Ekaterina Pesheva | EurekAlert!
Further information:

More articles from Life Sciences:

nachricht ‘Farming’ bacteria to boost growth in the oceans
24.10.2016 | Max-Planck-Institut für marine Mikrobiologie

nachricht Calcium Induces Chronic Lung Infections
24.10.2016 | Universität Basel

All articles from Life Sciences >>>

The most recent press releases about innovation >>>

Die letzten 5 Focus-News des innovations-reports im Überblick:

Im Focus: Light-driven atomic rotations excite magnetic waves

Terahertz excitation of selected crystal vibrations leads to an effective magnetic field that drives coherent spin motion

Controlling functional properties by light is one of the grand goals in modern condensed matter physics and materials science. A new study now demonstrates how...

Im Focus: New 3-D wiring technique brings scalable quantum computers closer to reality

Researchers from the Institute for Quantum Computing (IQC) at the University of Waterloo led the development of a new extensible wiring technique capable of controlling superconducting quantum bits, representing a significant step towards to the realization of a scalable quantum computer.

"The quantum socket is a wiring method that uses three-dimensional wires based on spring-loaded pins to address individual qubits," said Jeremy Béjanin, a PhD...

Im Focus: Scientists develop a semiconductor nanocomposite material that moves in response to light

In a paper in Scientific Reports, a research team at Worcester Polytechnic Institute describes a novel light-activated phenomenon that could become the basis for applications as diverse as microscopic robotic grippers and more efficient solar cells.

A research team at Worcester Polytechnic Institute (WPI) has developed a revolutionary, light-activated semiconductor nanocomposite material that can be used...

Im Focus: Diamonds aren't forever: Sandia, Harvard team create first quantum computer bridge

By forcefully embedding two silicon atoms in a diamond matrix, Sandia researchers have demonstrated for the first time on a single chip all the components needed to create a quantum bridge to link quantum computers together.

"People have already built small quantum computers," says Sandia researcher Ryan Camacho. "Maybe the first useful one won't be a single giant quantum computer...

Im Focus: New Products - Highlights of COMPAMED 2016

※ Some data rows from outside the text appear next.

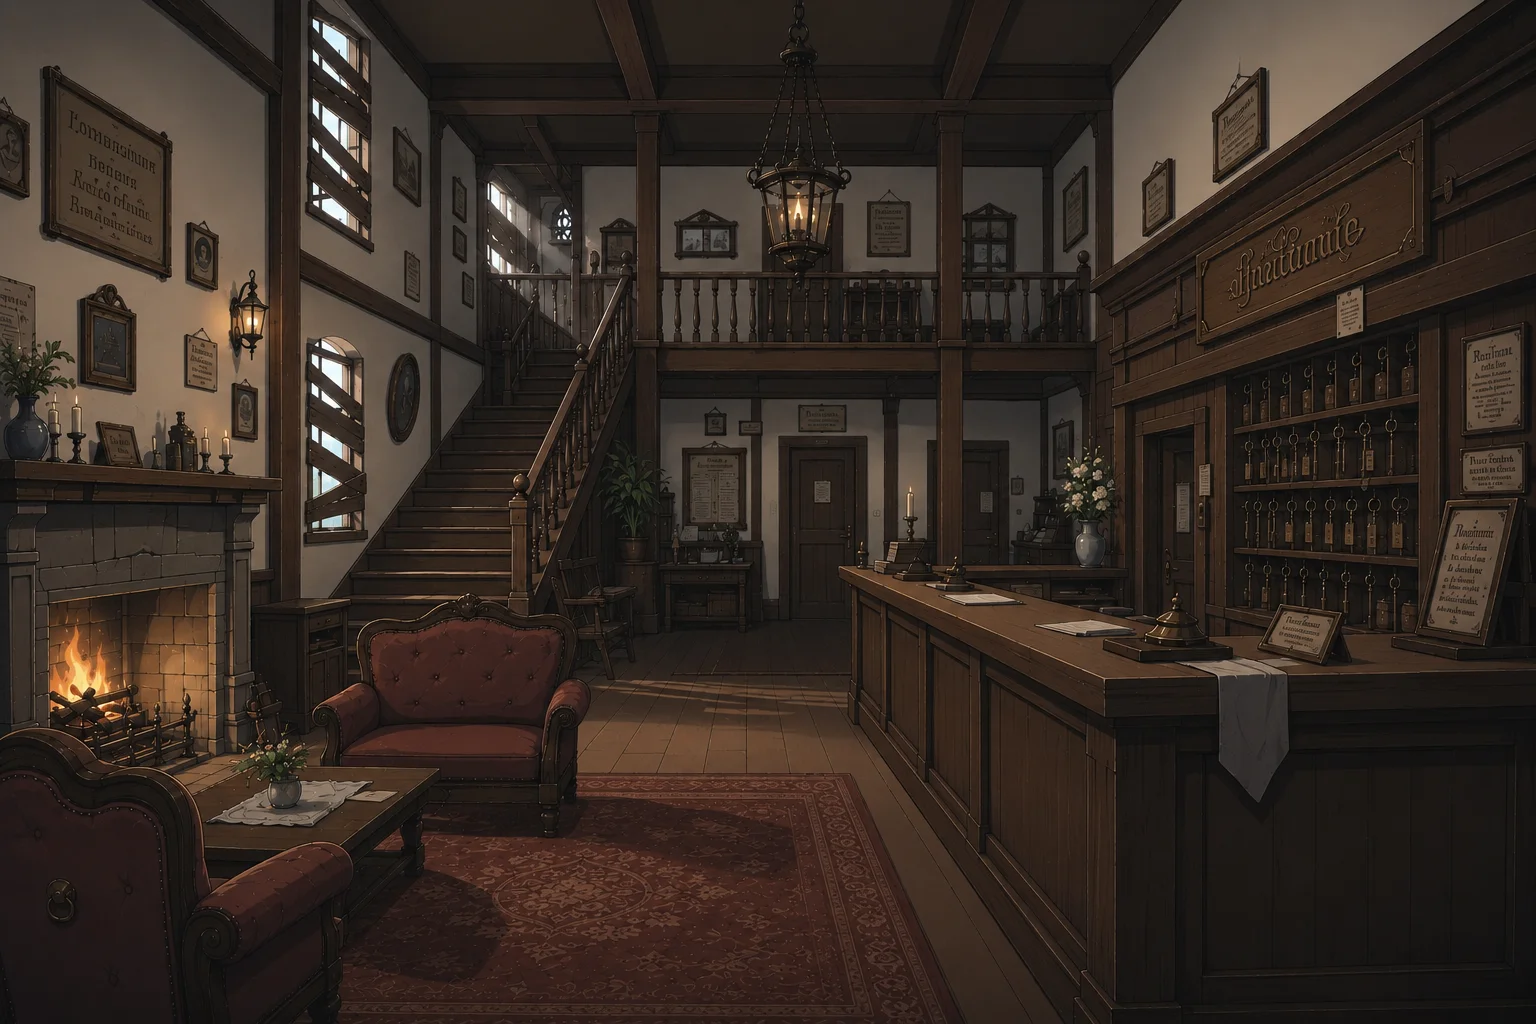
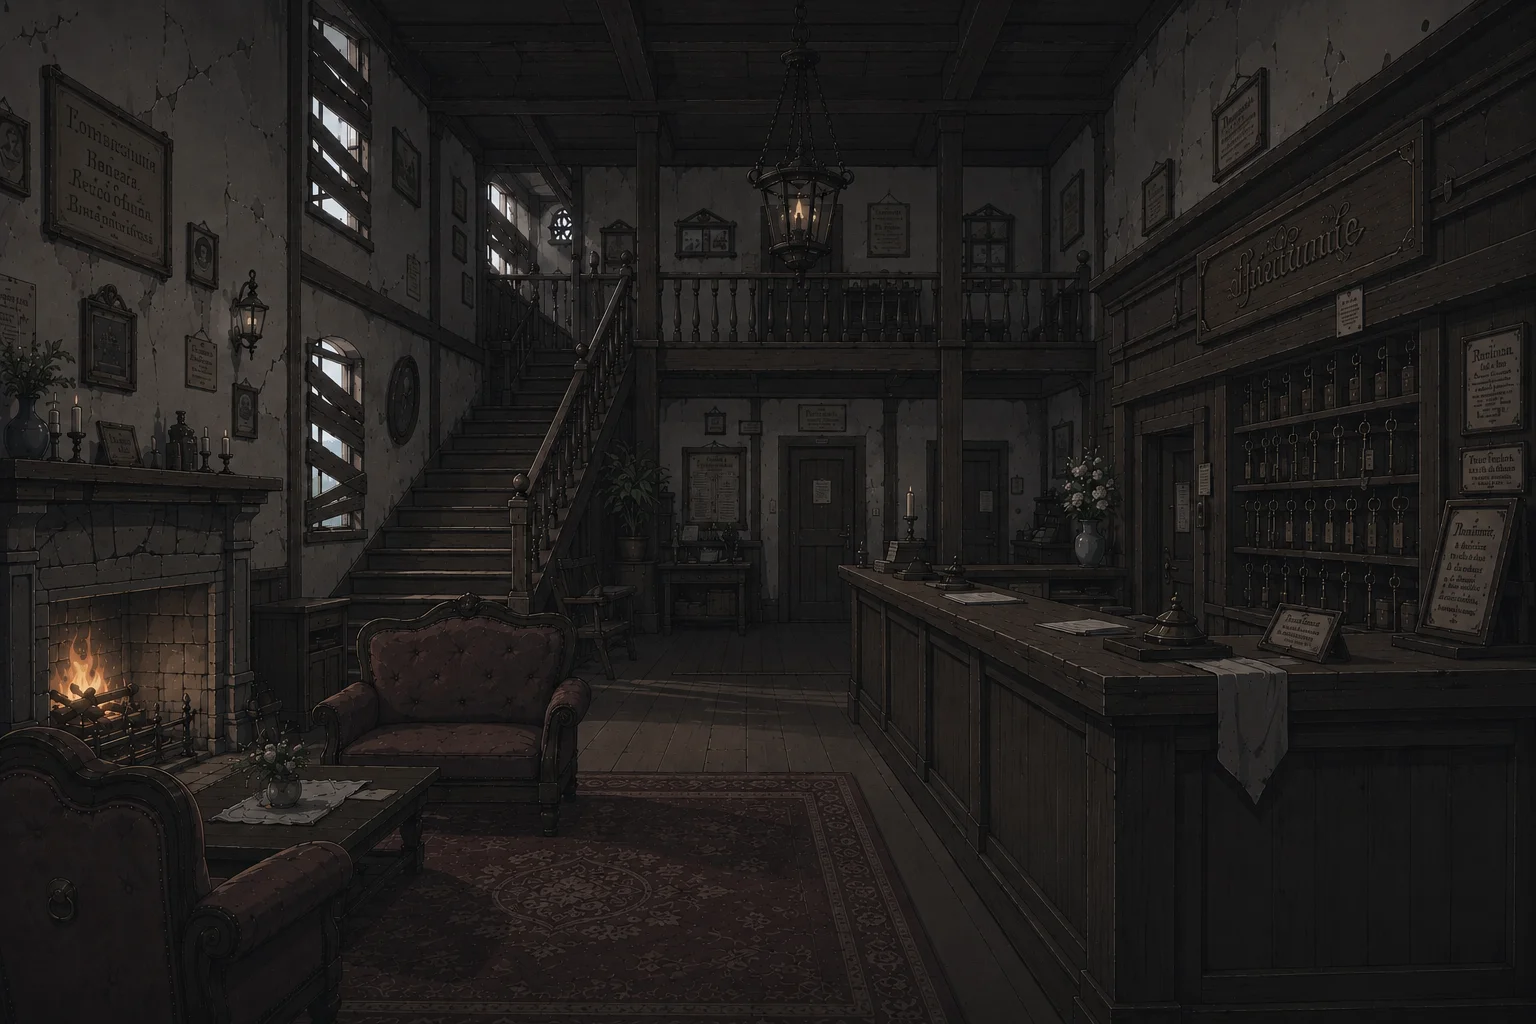
feat: 北方泊地碼頭節點（西側上＝port_BF 歸位）＋指示箭去城名前綴（stripTownPrefix 由 TOWNS 城名推，唯一一支）＋旅店大廳重生灰調版（白牆暖調版不合整組，收 rejected） ver -571

diff --git a/modules/town.js b/modules/town.js
@@ -648,8 +648,16 @@ function nameOfNode(id){
   /* ⚠ 打烊的地方在**目的地字格上就標出來**（ver -406）：走過去才發現關門是白走一趟，
      而移動要花掉遊戲內時間（時間是資源）。標在這裡＝所有顯示目的地名的地方
      （字格、蓄能提示）都吃得到，只有這一支在決定（鐵律 7）。 */
-  const nm=(n.name||'').replace(/^帝都　/,'');
+  const nm=stripTownPrefix(n.name);
   return isOpenNow(n) ? nm : (nm+'（已打烊）');
+}
+/* 節點名去掉「城名＋全形空格」前綴（ver -571，Ray：「指示箭不要加『北方泊地』前綴」）。
+   ⚠ 城名從 `TOWNS[townId].name` 推，不寫死是哪座城（鐵律 7；舊版寫死 `^帝都　`，
+     北方泊地的箭就整排帶著前綴）。只有這一支在做（鐵律 8）—— 字格、打烊浮條都問它。 */
+function stripTownPrefix(name){
+  const tn=(TOWNS[townId]||{}).name;
+  const s=String(name||'');
+  return tn ? s.replace(new RegExp('^'+tn+'　'), '') : s;
 }
 /* 營業時間那一行。⚠ 只有這一支在把 `hours` 排成字（鐵律 7）—— 打烊提示與日後
    任何要顯示營業時間的地方都問它。 */
@@ -818,7 +826,7 @@ function knockClosed(n){
   const parts=[];
   if(n.closed) parts.push(n.closed);
   const ht=hoursText(n); if(ht) parts.push(ht);
-  story.flashLine(parts.join('　'), (n.name||'').replace(/^帝都　/,''));
+  story.flashLine(parts.join('　'), stripTownPrefix(n.name));
   chatterOn=true;
 }
 

diff --git a/script/town.js b/script/town.js
@@ -722,11 +722,17 @@ export const TOWNS = {
         /* 出航＝模板的「離開」，照 capital 的規矩掛在下；到得這裡船一定有了（同旗，只讀）。 */
         sail:{ flag:'got_ship' },
       },
-      /* ── 三個街區樞紐（背景全是入口圖佔位，見檔頭②）── */
+      /* ── 三個街區樞紐 ── */
       west: {
         bg:'Northport_west_BF', name:'北方泊地　西側',
-        /* up＝Citymap 的空格：Ray 指定先留空（不開出口）。 */
-        exits:{ left:'gunstore', right:'guild', down:'entrance' },
+        /* up＝Citymap 的空格 → ver -571 Ray 定案是**碼頭**（原入口圖 port_BF 的家）。 */
+        exits:{ up:'port', left:'gunstore', right:'guild', down:'entrance' },
+      },
+      /* 碼頭（ver -571，Ray：「西側北端加入碼頭 Northport_port_BF」）——
+         擔架兵那張原「入口」圖歸位於此。 */
+      port: {
+        bg:'Northport_port_BF', name:'北方泊地　碼頭',
+        exits:{ back:'west' },
       },
       north: {
         bg:'Northport_north_BF', name:'北方泊地　北側',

COMPAMED has become the leading international marketplace for suppliers of medical manufacturing. The trade fair, which takes place every November and is co-located to MEDICA in Dusseldorf, has been steadily growing over the past years and shows that medical technology remains a rapidly growing market.

In 2016, the joint pavilion by the IVAM Microtechnology Network, the Product Market “High-tech for Medical Devices”, will be located in Hall 8a again and will...

All Focus news of the innovation-report >>>



Event News

#IC2S2: When Social Science meets Computer Science - GESIS will host the IC2S2 conference 2017

14.10.2016 | Event News

Agricultural Trade Developments and Potentials in Central Asia and the South Caucasus

14.10.2016 | Event News

World Health Summit – Day Three: A Call to Action

12.10.2016 | Event News

Latest News

Oasis of life in the ice-covered central Arctic

24.10.2016 | Earth Sciences

‘Farming’ bacteria to boost growth in the oceans

24.10.2016 | Life Sciences

Light-driven atomic rotations excite magnetic waves

24.10.2016 | Physics and Astronomy

More VideoLinks >>>